* EXERCISE DETAILS: Please give the records below again in full, exactly, with the images left out.

*** DATA UNDER STUDY ***

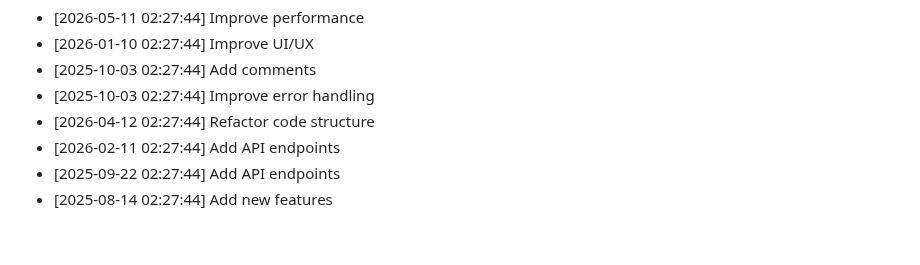
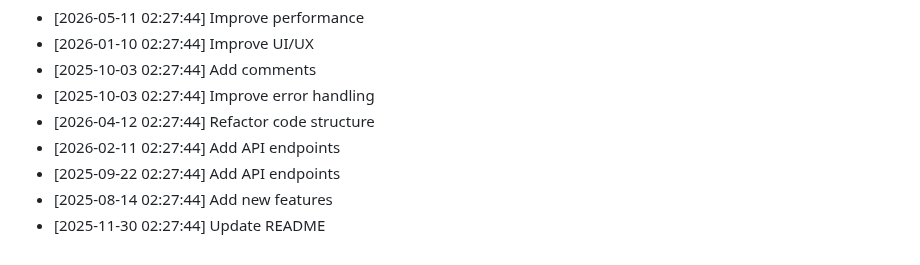
Before and after one commit to yash2277-ctrl/phonix-platform, a Markdown page: README.md, the part around the change. GitHub-like rendering.

Commit message:
docs: Update README

```diff
--- a/README.md
+++ b/README.md
@@ -201,3 +201,4 @@ node -e "console.log(require('crypto').randomBytes(48).toString('hex'))"
 - [2026-02-11 02:27:44] Add API endpoints
 - [2025-09-22 02:27:44] Add API endpoints
 - [2025-08-14 02:27:44] Add new features
+- [2025-11-30 02:27:44] Update README
```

*** End of DATA UNDER STUDY ***

* SOLVED EXERCISE:
Before and after one commit to yash2277-ctrl/phonix-platform, a Markdown page: README.md, the part around the change. GitHub-like rendering.

Commit message:
docs: Update README

```diff
--- a/README.md
+++ b/README.md
@@ -201,3 +201,4 @@ node -e "console.log(require('crypto').randomBytes(48).toString('hex'))"
 - [2026-02-11 02:27:44] Add API endpoints
 - [2025-09-22 02:27:44] Add API endpoints
 - [2025-08-14 02:27:44] Add new features
+- [2025-11-30 02:27:44] Update README
```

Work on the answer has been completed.